The data below should be retyped exactly, with the pictures left out.

[INFORMATION SHOWN Boundary: Start]

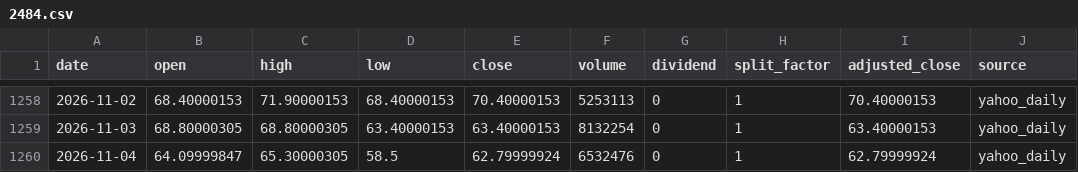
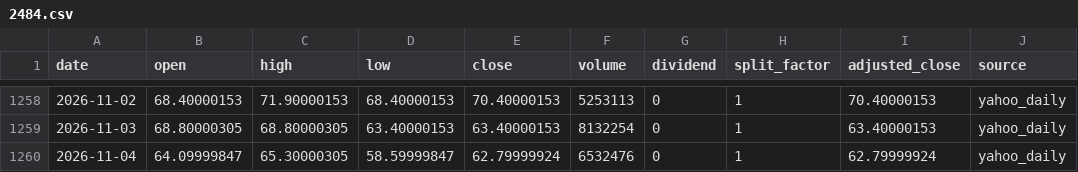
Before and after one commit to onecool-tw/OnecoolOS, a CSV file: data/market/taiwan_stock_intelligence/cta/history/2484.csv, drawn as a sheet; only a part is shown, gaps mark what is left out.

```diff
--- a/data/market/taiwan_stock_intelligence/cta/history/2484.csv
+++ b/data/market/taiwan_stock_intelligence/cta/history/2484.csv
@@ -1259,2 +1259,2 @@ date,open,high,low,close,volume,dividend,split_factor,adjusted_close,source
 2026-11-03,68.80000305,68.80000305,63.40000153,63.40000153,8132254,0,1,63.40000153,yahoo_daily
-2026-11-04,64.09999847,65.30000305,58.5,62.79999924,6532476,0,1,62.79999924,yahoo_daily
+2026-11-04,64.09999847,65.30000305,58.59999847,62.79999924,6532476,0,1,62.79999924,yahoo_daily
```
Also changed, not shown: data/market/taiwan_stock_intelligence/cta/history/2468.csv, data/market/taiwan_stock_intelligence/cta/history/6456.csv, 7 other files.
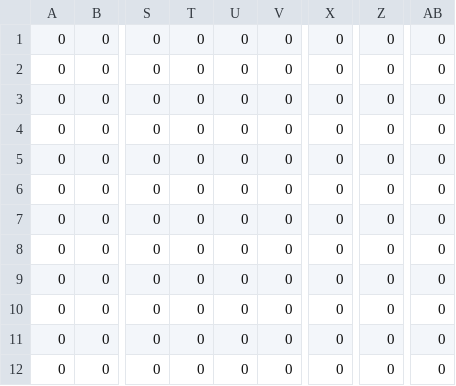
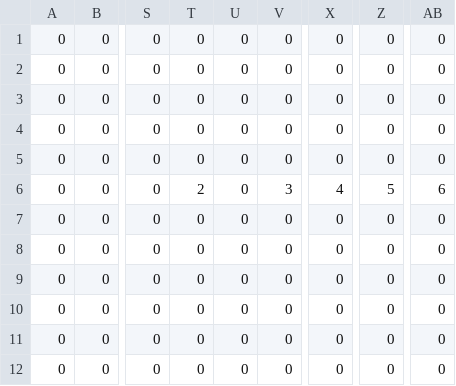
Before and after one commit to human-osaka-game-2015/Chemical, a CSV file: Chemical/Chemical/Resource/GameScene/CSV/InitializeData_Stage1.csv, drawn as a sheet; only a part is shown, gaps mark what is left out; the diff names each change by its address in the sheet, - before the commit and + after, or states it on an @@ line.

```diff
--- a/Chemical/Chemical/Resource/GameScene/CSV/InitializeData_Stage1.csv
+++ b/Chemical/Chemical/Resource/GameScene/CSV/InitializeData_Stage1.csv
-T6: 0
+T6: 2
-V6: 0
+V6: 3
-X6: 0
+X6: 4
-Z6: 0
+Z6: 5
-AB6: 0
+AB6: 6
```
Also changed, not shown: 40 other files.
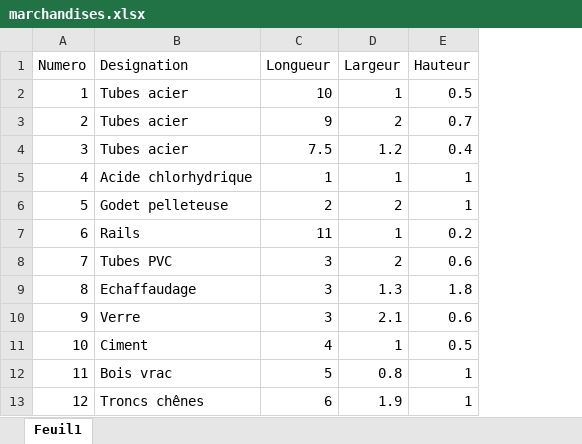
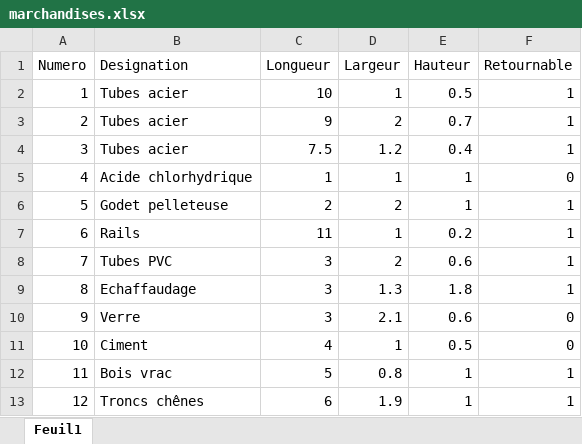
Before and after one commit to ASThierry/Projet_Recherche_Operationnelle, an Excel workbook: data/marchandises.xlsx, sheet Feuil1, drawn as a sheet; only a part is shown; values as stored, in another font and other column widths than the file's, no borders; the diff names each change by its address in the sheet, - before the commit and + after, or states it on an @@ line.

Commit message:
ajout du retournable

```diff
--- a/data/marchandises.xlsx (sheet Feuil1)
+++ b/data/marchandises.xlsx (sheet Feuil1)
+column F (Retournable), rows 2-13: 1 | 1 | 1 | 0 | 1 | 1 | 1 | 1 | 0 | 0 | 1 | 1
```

[INFORMATION SHOWN Boundary: End]

**RESULT OF THE TASK:**
Before and after one commit to onecool-tw/OnecoolOS, a CSV file: data/market/taiwan_stock_intelligence/cta/history/2484.csv, drawn as a sheet; only a part is shown, gaps mark what is left out.

```diff
--- a/data/market/taiwan_stock_intelligence/cta/history/2484.csv
+++ b/data/market/taiwan_stock_intelligence/cta/history/2484.csv
@@ -1259,2 +1259,2 @@ date,open,high,low,close,volume,dividend,split_factor,adjusted_close,source
 2026-11-03,68.80000305,68.80000305,63.40000153,63.40000153,8132254,0,1,63.40000153,yahoo_daily
-2026-11-04,64.09999847,65.30000305,58.5,62.79999924,6532476,0,1,62.79999924,yahoo_daily
+2026-11-04,64.09999847,65.30000305,58.59999847,62.79999924,6532476,0,1,62.79999924,yahoo_daily
```
Also changed, not shown: data/market/taiwan_stock_intelligence/cta/history/2468.csv, data/market/taiwan_stock_intelligence/cta/history/6456.csv, 7 other files.
Before and after one commit to human-osaka-game-2015/Chemical, a CSV file: Chemical/Chemical/Resource/GameScene/CSV/InitializeData_Stage1.csv, drawn as a sheet; only a part is shown, gaps mark what is left out; the diff names each change by its address in the sheet, - before the commit and + after, or states it on an @@ line.

```diff
--- a/Chemical/Chemical/Resource/GameScene/CSV/InitializeData_Stage1.csv
+++ b/Chemical/Chemical/Resource/GameScene/CSV/InitializeData_Stage1.csv
-T6: 0
+T6: 2
-V6: 0
+V6: 3
-X6: 0
+X6: 4
-Z6: 0
+Z6: 5
-AB6: 0
+AB6: 6
```
Also changed, not shown: 40 other files.
Before and after one commit to ASThierry/Projet_Recherche_Operationnelle, an Excel workbook: data/marchandises.xlsx, sheet Feuil1, drawn as a sheet; only a part is shown; values as stored, in another font and other column widths than the file's, no borders; the diff names each change by its address in the sheet, - before the commit and + after, or states it on an @@ line.

Commit message:
ajout du retournable

```diff
--- a/data/marchandises.xlsx (sheet Feuil1)
+++ b/data/marchandises.xlsx (sheet Feuil1)
+column F (Retournable), rows 2-13: 1 | 1 | 1 | 0 | 1 | 1 | 1 | 1 | 0 | 0 | 1 | 1
```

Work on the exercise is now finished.